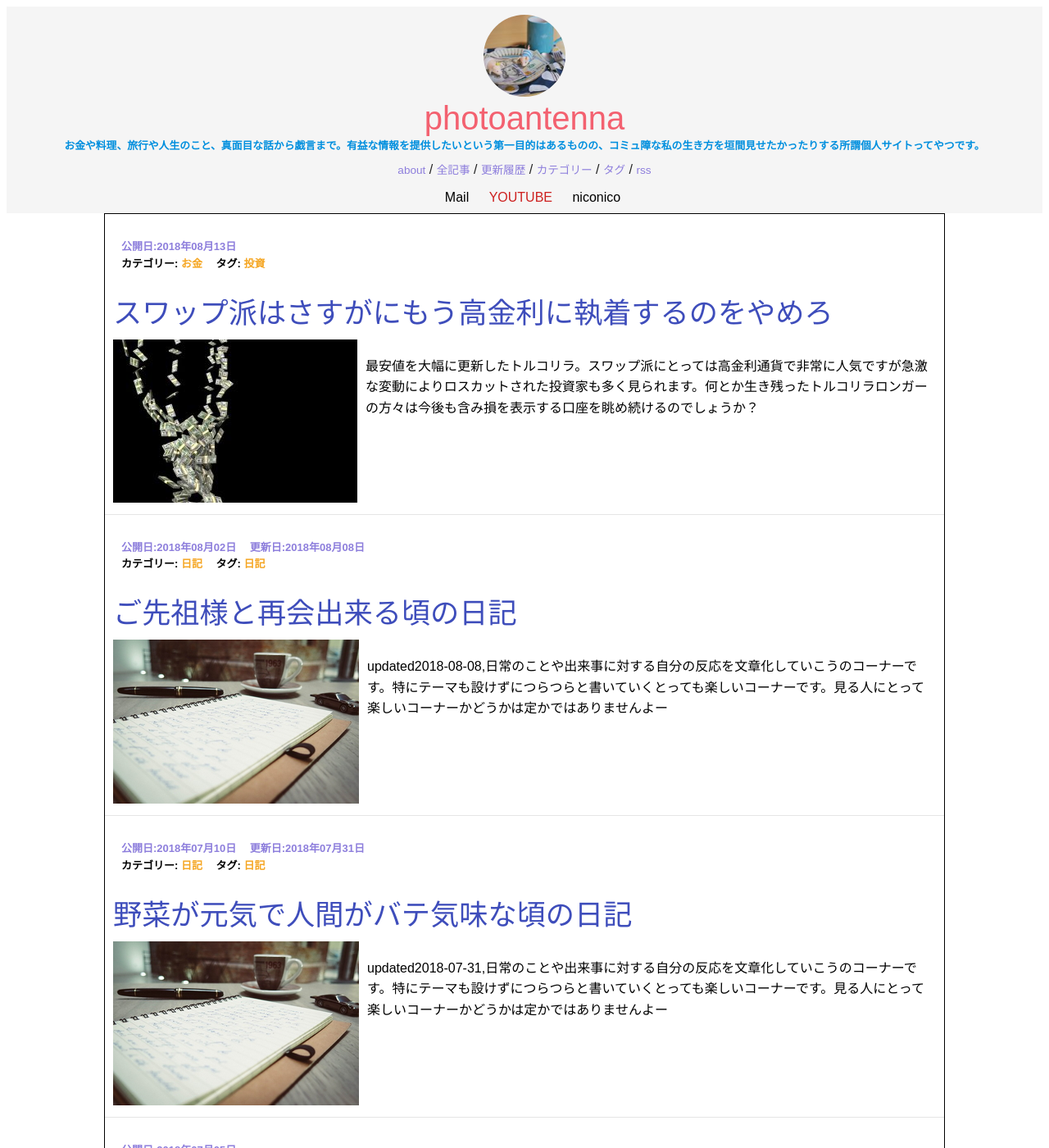
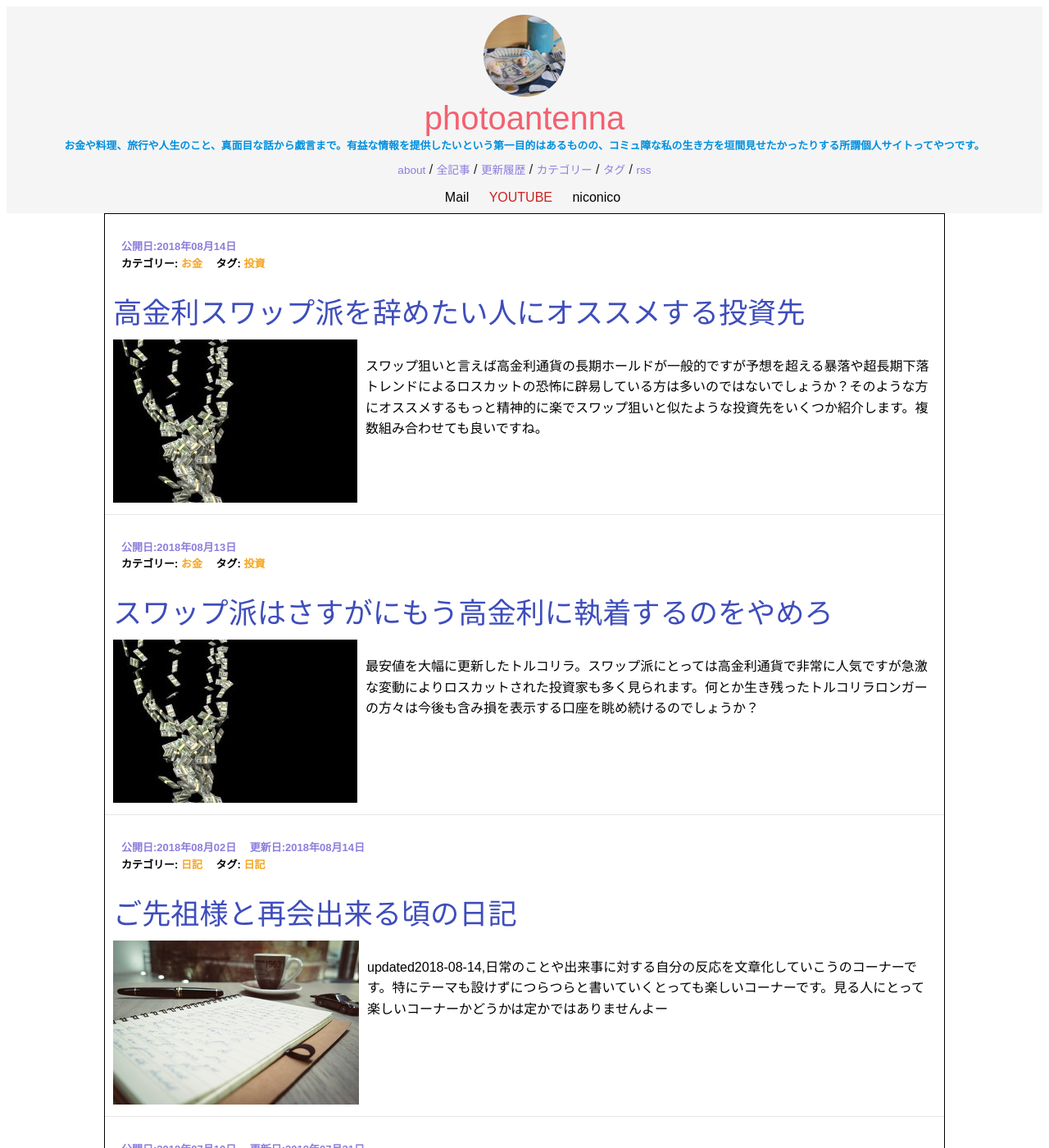
Before and after one commit to photoantenna/photoantenna.github.io, a Jekyll site: the page built from index.html, in a window 1280 px wide and 1400 px high. Shown: the whole window at 82% size. Built offline with Jekyll 4.4.1, drawn with Linux system fonts in a browser that asks for light colours; the list of posts is cut into pages by our own code; some of the changed lines change nothing that is shown; some of the changed text lies outside the part shown.

Commit message:
日記更新、スワップ系記事更新

```diff
--- a/_posts/2018-08-02-diary.md
+++ b/_posts/2018-08-02-diary.md
@@ -2,12 +2,12 @@
 layout: post
 title: "ご先祖様と再会出来る頃の日記"
 permalink: diary11
-excerpt: "updated2018-08-08,日常のことや出来事に対する自分の反応を文章化していこうのコーナーです。特にテーマも設けずにつらつらと書いていくとっても楽しいコーナーです。見る人にとって楽しいコーナーかどうかは定かではありませんよー"
+excerpt: "updated2018-08-14,日常のことや出来事に対する自分の反応を文章化していこうのコーナーです。特にテーマも設けずにつらつらと書いていくとっても楽しいコーナーです。見る人にとって楽しいコーナーかどうかは定かではありませんよー"
 categories: "日記"
 tags: "日記"
 keywords: "投資, 習慣, 肋骨, 筋トレ"
 mokuji: true
-update: 2018-08-08
+update: 2018-08-14
 image:
   feature: diary.jpg
 ---
@@ -29,3 +29,9 @@ image:
 もしやと言うかやはりと言うか、ググったら肋骨が前に出てる人の特徴というものがわかった。漏斗胸(の人は高確率)でお腹ぽっこりしてて胃下垂で猫背で便秘気味であることが肋骨前出し野郎には多いらしい。いやーコレ私個人が叩かれてるのかと思いましたよねｗ丸ごと当てはまってるじゃねーかよってお話で。肋骨が前に出ている、というか広がっているとどうやら横隔膜の働きが悪くなるらしく、それに伴って胃腸が下がってぜん動運動が鈍くなりお腹がぽっこり出て猫背で便秘がちになるとのこと。あと横隔膜がちゃんと動かないせいで呼吸も浅くなりがちらしい。見た目が悪い以上に中身悪いやんけ！が、しかし症状の羅列で終わらないのが昨今のインターネッツの優しいところ。ちゃんと改善方法が記載されておりました。「え、肋骨狭めることできんの！？」って最初思ったけど、骨盤矯正法とかもあるし一見無理っぽそうな部位も後から何とかなるもんなんだね。スゴいね人体。筋肉の部位的には腹斜筋を鍛えることで肋骨の位置をある程度矯正することが出来るらしいので結局は筋トレと然るべき肋骨矯正ストレッチで美ボディ手に入れましょって感じでした。やるぞやるぞすぐやるぞ。
 
 筋トレ、食事、骨などなど。健康って果てしねぇー！けど楽しいぃーｗ
+
+### 0回で大満足な2018年8月14日
+
+お盆なので実家に帰ってきますた。大変のんびり過ごしておりますｗ
+
+実家には昔から、それこそ私が3歳とかそのくらいの時からぶら下がり健康器がある。ってか私が生まれる前からある可能性が濃厚。で、筋トレを続けている身としてはやはり一瞬で懸垂に結びついてしまうわけですよ。なんなら帰る前から「実家に帰ったら懸垂するでぇー！」って息巻いてたくらいでしてね。なのでまず帰ってから最初にやったことは30年前から変わらぬ姿のぶら下がり健康器を部屋に移動することｗそしてすぐさま念願の懸垂をしてみたんですけどね、まぁ予想通りと言いますかね、1回も出来ないでやんのｗｗｗ順手で胸をぶら下がってる部分に近づけて1回ってカウントするんだけど全っ然胸が近づいてくれないのね。これは多分、広背筋だけじゃなくてその他様々な筋肉のパワーが足りてないと見たね。それでも出来る範囲で何回か懸垂もどきをやったらなんだかすごい満足感。懸垂ってハマる人はハマるらしいけどちょっと気持ちわかるかも？きちんと1回でも出来るようになったら感動するんだろうなー。ちなみに逆手で腕に効く方の懸垂やったら連続2回くらいは出来ました。ってことはやっぱ背中がショボショボなわけね私。少ない回数で満足感がスゴい懸垂は素晴らしい筋トレですな！実家にいる間はやるでやるでぇー。
--- /dev/null
+++ b/_posts/2018-08-14-noemergency.md
@@ -0,0 +1,38 @@
+---
+layout: post
+title: "高金利スワップ派を辞めたい人にオススメする投資先"
+permalink: no-emergency
+excerpt: "スワップ狙いと言えば高金利通貨の長期ホールドが一般的ですが予想を超える暴落や超長期下落トレンドによるロスカットの恐怖に辟易している方は多いのではないでしょうか？そのような方にオススメするもっと精神的に楽でスワップ狙いと似たような投資先をいくつか紹介します。複数組み合わせても良いですね。"
+categories: "お金"
+tags: "投資"
+keywords: "スワップ, CFD, FX, vix, FTSE100, SP500"
+mokuji: true
+image:
+  feature: money.jpg
+---
+
+### USDJPYをレバ3倍くらいまでで長期ホールド
+
+高金利スワップ派の人たちは大体トルコリラや南アフリカランド、メキシコペソあたりを保有してるでしょうけど、「これいつ戻るんだよ？」っていう期間が長い、長くない？もしかしたらもう戻らないんじゃね？みたいな気持ちになることが多いんじゃないかしら。高金利通貨ってやつは高金利じゃないと価値が無い程度の通貨なのでね、何かあったら下がるのは事前に決まっている通貨なのです。あーもし持ってるのが米ドルだったら下がってもそのうち戻るから気が楽なのになーなんて思ったことはないでしょうか？だったら高金利通貨は今すぐ捨てて米ドル買いましょーう！！
+
+時勢にもよるけれど今は米ドルの政策金利は2.0%とけっこう高い水準だったりする。これ何気に豪ドルの1.5%より高い。よく高金利とは言わないまでも豪ドルもスワップ派に人気の通貨ではあるけれど基軸通貨である米ドルの方が政策金利が高いのであれば豪ドルさえ買う理由が無くなる。今もっとも気持ちよくスワップポイントを受け取れる通貨は間違いなく米ドルでしょう。FXのコスト的にも米ドル円は優れているのもポイント。スプレッドは大抵の国内FX業者であれば0.3pips程度と非常に狭い。トルコリラは狭くて5pipsくらいでしょう。比べると約16.7倍もの差がある。加えてトルコリラのレートはドル円の7分の1(投稿日現在)程度なので個人的には実質35pipsくらいスプレッドがあると思っている。金利云々の前にコスト面で非常に不利と言わざるを得ない。スワップポイントが結構高めで通貨の信頼度も非常に高く、スプレッドがものすごーく狭い米ドル円、こんな魅力的な通貨を買わない手はないでしょう。
+
+高金利スワップ派にとっては保有する通貨を変えるだけなので投資先の移行の手間も最もかからないので非常にオススメの投資先です。レバレッジは欲張っても良いけどあまり欲張り過ぎると気持ちの余裕が無くなってくるので3倍くらいでのびのびと運用するのがよろしいのではないでしょうかね。
+
+### FTSE100をレバ2倍で長期ホールド
+
+FTSE100はロンドン証券取引所における株価指数。日経平均のイギリス版だと思っとけばいいでしょう。イギリス株は馴染みがあまり無いけれど比較的高配当な銘柄が多いようでFTSE100をレバ1倍で保有すると概ね年率3.5%前後の配当が得られます。先進国の株式を分散買いでこれだけの配当を得られれば十分満足に値するでしょう。で、これをレバ2倍で保有するので年率7%前後の配当が得られる計算になる。何故レバ2倍なのかと言うとFTSE100は2007年から2009年にかけて約43%下落しているから。リーマンショックってやつですな。そしてそれが最大下げ幅。なのでもう少し余裕を持って50%の下落に耐えられるようにレバ2倍にしましょうってことです。
+
+FTSE100を保有する方法はCFDと呼ばれるFXの株式板のようなもので実現できます。為替リスク無しが希望ならくりっく株365というCFDがあります。ただレバ2倍で運用しようと思うと1枚あたり35万くらい必要なので少額から始めたい人にはGMOクリック証券のCFDがオススメ。こちらは1枚あたり約55000円前後でレバ2倍運用できますですよ。
+
+株価指数は通貨と違い歴史的に見れば上昇トレンドの方が圧倒的に多い。けれど下がる時はガッツリ下がるので少し大袈裟な防衛網を敷くくらいがちょうどいいかなと私は思うよ。そして上昇トレンドが多い分、段々と買い増しにくくもなるので最初に少しまとまった枚数買って後は暴落したら買い増すのがオススメ。
+
+### VIXをショートで長期ホールド
+
+個人的に一番オススメなのがコレ。VIXをざっくり説明するとアメリカの主要株価指数SP500のインプライドボラティリティ(予測変動率)を数値化したもの。別名、恐怖指数とも呼ばれるけれど昨今は恐怖指数って言葉を聞かなくなった気がする。けれど仕組みを知らないと怖いことには違いないｗ
+
+VIX一番の特徴は上昇及び下降どちらも長期トレンドというものが無いこと。基本的には一定の値に張り付いていて、時々グンと上がってまたすぐに元の値に戻るといった具合。VIXに投資する方法は色々あるけれど個人的にはGMOクリック証券のCFDが最も楽で安全だと思っている。売りポジションじゃないと所謂インカムゲイン的なものが得られないという点にもしかしたら抵抗感があるかもしれないがVIXの値動きの仕組み、先物価格の決まり方を理解していれば非常に利益が出やすい投資対象であることがわかると思う。VIXの説明や実際の運用実績は別の記事に掲載しているので是非ご一読していただきたい。VIXに対するアプローチの仕方はまだ試行錯誤の段階ではあるけれど、資金管理さえ出来ていれば私のようなアホでもコツコツ利益を出せる優良物件ですよとキッパリと伝えておきますｗ
+
+[VIX記事リンク](https://photoantenna.com/vix-future)
+
+とりあえず上記3つのうちどれか一つでも実際にやってみてはいかがでしょう？高金利通貨を持ち続けるのも別に構わないけれど他にも似たような目的で安全に保有できる投資対象があるよということをお伝えしときたかったのですよ。他にも私が知らない素敵な投資先もあると思うので、トルコリラきっついなぁーって思い始めたら良いきっかけだと思って情報集めて挑戦してみましょう。
```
============
#### Work task
Track down every line in the entries that includes the string "keywords", and copy it.

#### Answer space
 keywords: "投資, 習慣, 肋骨, 筋トレ"
+keywords: "スワップ, CFD, FX, vix, FTSE100, SP500"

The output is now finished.